In the Automobile case, one had to check if there is any substantial or other link between the tax paid and the facilities enjoyed by the traders. But, in the words of Justice Kapadia, “the test of ‘some connection’ enunciated in Bhagatram’s case is not only contrary to the working test propounded in Automobile Transport’s case, but it obliterates the very basis of compensatory tax.” Therefore, the working test laid down by the Bhagatram case stood overruled while the automobile case’s test holds fit.

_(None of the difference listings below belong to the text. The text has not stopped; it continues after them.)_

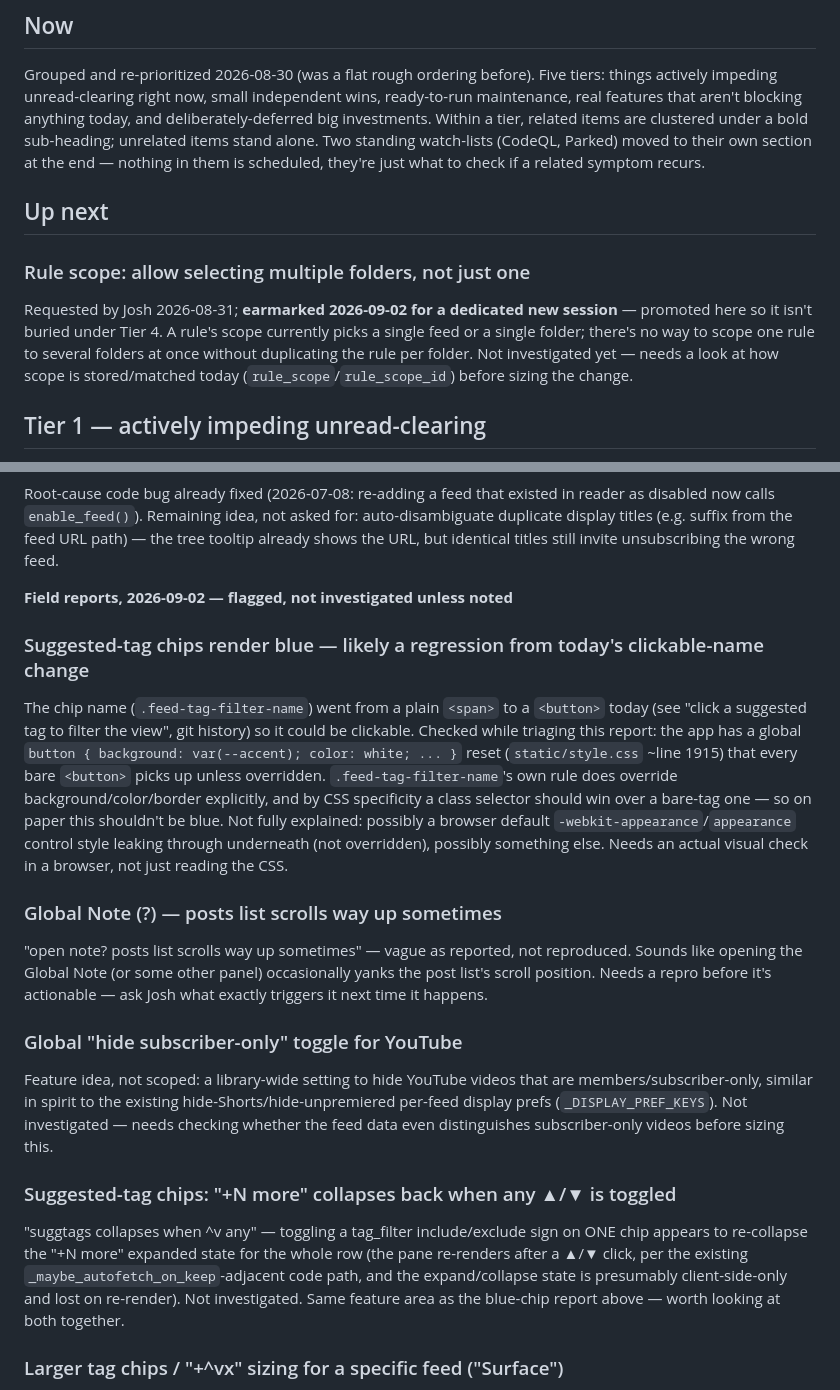
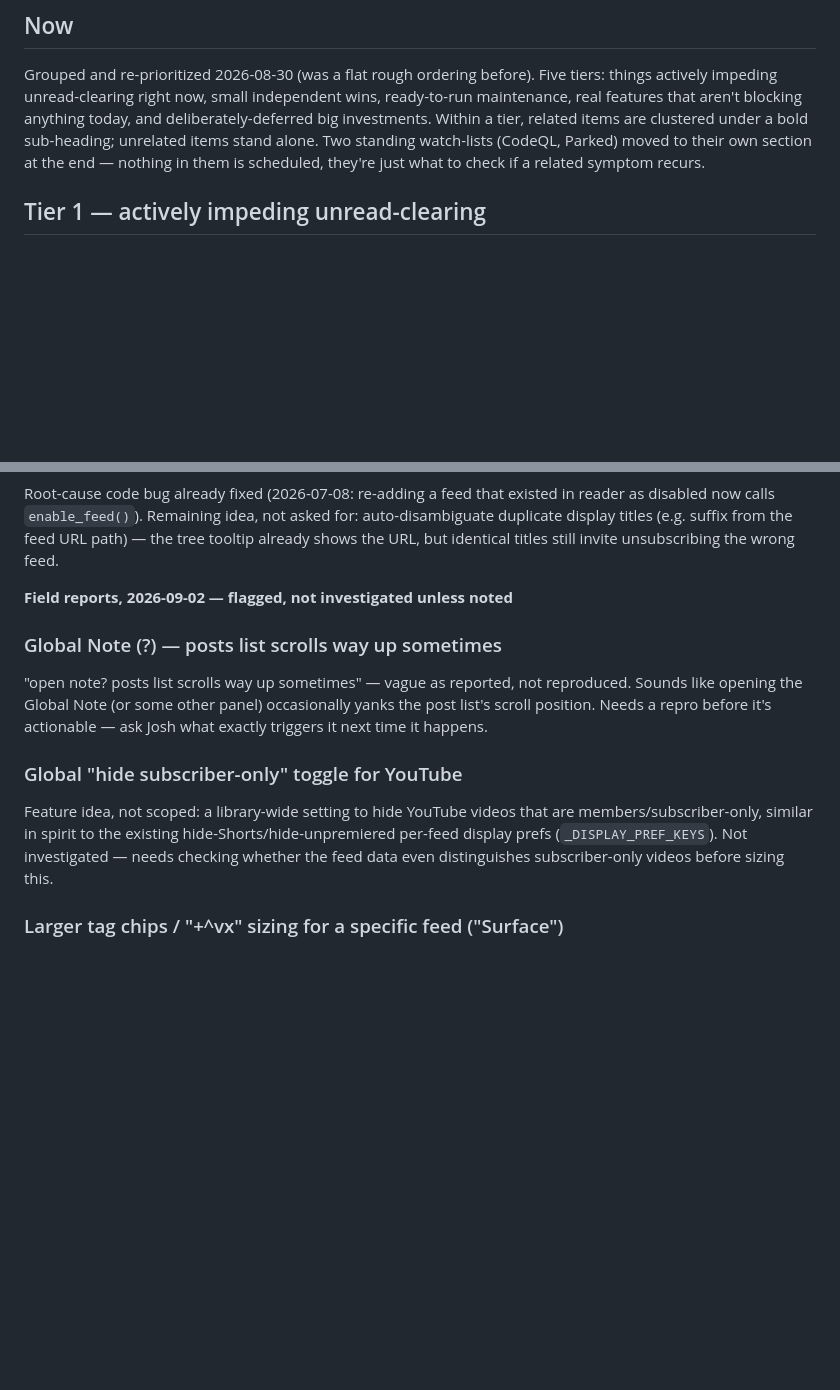
Before and after one commit to joshg253/Lectio, a Markdown page: Plan.md, 2 parts joined by grey strips. Rendered like a GitHub page; blank space fills up the shorter version.

```diff
--- a/Plan.md
+++ b/Plan.md
@@ -11,16 +11,6 @@ real features that aren't blocking anything today, and deliberately-deferred big
 Within a tier, related items are clustered under a bold sub-heading; unrelated items stand alone.
 Two standing watch-lists (CodeQL, Parked) moved to their own section at the end — nothing in them
 is scheduled, they're just what to check if a related symptom recurs.
-
-## Up next
-
-### Rule scope: allow selecting multiple folders, not just one
-
-Requested by Josh 2026-08-31; **earmarked 2026-09-02 for a dedicated new session** — promoted
-here so it isn't buried under Tier 4. A rule's scope currently picks a single feed or a single
-folder; there's no way to scope one rule to several folders at once without duplicating the rule
-per folder. Not investigated yet — needs a look at how scope is stored/matched today
-(`rule_scope`/`rule_scope_id`) before sizing the change.
 
 ## Tier 1 — actively impeding unread-clearing
 
@@ -304,18 +315,6 @@ still invite unsubscribing the wrong feed.
 
 **Field reports, 2026-09-02 — flagged, not investigated unless noted**
 
-### Suggested-tag chips render blue — likely a regression from today's clickable-name change
-
-The chip name (`.feed-tag-filter-name`) went from a plain `<span>` to a `<button>` today (see
-"click a suggested tag to filter the view", git history) so it could be clickable. Checked while
-triaging this report: the app has a global `button { background: var(--accent); color: white; ... }`
-reset (`static/style.css` ~line 1915) that every bare `<button>` picks up unless overridden.
-`.feed-tag-filter-name`'s own rule does override background/color/border explicitly, and by CSS
-specificity a class selector should win over a bare-tag one — so on paper this shouldn't be blue.
-Not fully explained: possibly a browser default `-webkit-appearance`/`appearance` control style
-leaking through underneath (not overridden), possibly something else. Needs an actual visual check
-in a browser, not just reading the CSS.
-
 ### Global Note (?) — posts list scrolls way up sometimes
 
 "open note? posts list scrolls way up sometimes" — vague as reported, not reproduced. Sounds like
@@ -328,14 +327,6 @@ Feature idea, not scoped: a library-wide setting to hide YouTube videos that are
 similar in spirit to the existing hide-Shorts/hide-unpremiered per-feed display prefs
 (`_DISPLAY_PREF_KEYS`). Not investigated — needs checking whether the feed data even distinguishes
 subscriber-only videos before sizing this.
-
-### Suggested-tag chips: "+N more" collapses back when any ▲/▼ is toggled
-
-"suggtags collapses when ^v any" — toggling a tag_filter include/exclude sign on ONE chip appears to
-re-collapse the "+N more" expanded state for the whole row (the pane re-renders after a ▲/▼ click,
-per the existing `_maybe_autofetch_on_keep`-adjacent code path, and the expand/collapse state is
-presumably client-side-only and lost on re-render). Not investigated. Same feature area as the
-blue-chip report above — worth looking at both together.
 
 ### Larger tag chips / "+^vx" sizing for a specific feed ("Surface")
 
```
Also changed, not shown: other parts of Plan.md (+33 -0 lines).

Conclusion: For a nation to compete in the present era of globalisation, it needs to come out to the rest of the world as a unified body. There must be a minimisation of discrimination between the states and especially in the trad-able sector. The Bhagatram decision left a scope to resort to the levying of unreasonable taxes by the states to earn revenue. A unified tax system (like GST) for interstate trades is much needed. And this decision provides towards gaining clarity in setting the applicability of a valid levy which, to the least, is a positive step. The decision will add to the firmness in the implementation of a uniform entry tax system throughout the nation. Thus, the judgement will encourage the free flow of trade subject to Part-XIII of the Constitution.